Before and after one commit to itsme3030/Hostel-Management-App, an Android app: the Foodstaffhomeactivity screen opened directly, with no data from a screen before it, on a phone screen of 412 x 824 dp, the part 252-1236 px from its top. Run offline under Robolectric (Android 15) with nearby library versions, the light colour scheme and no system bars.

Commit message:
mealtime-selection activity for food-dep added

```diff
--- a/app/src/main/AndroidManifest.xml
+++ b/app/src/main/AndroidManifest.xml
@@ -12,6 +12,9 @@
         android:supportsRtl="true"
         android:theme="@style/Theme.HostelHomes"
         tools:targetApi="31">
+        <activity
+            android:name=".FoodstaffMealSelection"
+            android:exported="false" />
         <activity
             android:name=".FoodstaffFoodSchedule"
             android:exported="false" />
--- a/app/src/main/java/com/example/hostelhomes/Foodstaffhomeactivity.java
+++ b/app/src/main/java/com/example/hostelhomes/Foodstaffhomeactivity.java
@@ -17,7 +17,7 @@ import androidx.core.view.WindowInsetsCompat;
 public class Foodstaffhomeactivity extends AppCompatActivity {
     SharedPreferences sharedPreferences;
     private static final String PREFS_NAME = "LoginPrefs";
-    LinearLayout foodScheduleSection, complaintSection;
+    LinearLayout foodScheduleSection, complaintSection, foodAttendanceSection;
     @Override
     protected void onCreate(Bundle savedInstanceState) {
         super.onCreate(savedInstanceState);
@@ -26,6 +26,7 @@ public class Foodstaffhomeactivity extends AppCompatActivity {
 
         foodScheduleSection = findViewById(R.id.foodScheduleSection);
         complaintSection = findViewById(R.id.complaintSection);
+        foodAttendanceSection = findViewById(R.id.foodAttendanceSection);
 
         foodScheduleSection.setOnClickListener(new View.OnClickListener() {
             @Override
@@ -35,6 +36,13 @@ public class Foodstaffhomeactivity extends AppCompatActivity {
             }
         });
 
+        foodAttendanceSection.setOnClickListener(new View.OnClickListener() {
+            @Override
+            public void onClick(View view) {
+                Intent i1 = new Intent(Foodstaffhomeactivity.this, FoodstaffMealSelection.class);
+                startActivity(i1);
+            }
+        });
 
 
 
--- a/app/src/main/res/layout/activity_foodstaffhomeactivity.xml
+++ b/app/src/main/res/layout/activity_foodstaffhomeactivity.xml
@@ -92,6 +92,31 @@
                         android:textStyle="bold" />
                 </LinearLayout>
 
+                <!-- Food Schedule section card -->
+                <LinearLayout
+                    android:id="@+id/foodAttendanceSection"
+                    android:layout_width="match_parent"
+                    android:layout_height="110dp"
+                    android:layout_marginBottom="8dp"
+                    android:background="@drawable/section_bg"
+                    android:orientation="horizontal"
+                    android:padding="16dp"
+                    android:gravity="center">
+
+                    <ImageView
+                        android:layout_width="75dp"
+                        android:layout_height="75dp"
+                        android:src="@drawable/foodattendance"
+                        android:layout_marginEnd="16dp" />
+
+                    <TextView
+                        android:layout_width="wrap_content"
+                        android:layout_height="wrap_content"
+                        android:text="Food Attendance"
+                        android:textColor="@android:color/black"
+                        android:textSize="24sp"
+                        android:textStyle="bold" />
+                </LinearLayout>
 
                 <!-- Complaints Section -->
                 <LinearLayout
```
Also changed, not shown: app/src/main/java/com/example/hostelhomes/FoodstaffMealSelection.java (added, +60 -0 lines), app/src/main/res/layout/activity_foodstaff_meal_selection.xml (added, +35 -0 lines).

● ● ● ● ●

_About this exercise:_ The word "foodAttendanceSection" appears in how many lines of the records? Give the number only.

_Output:_ 4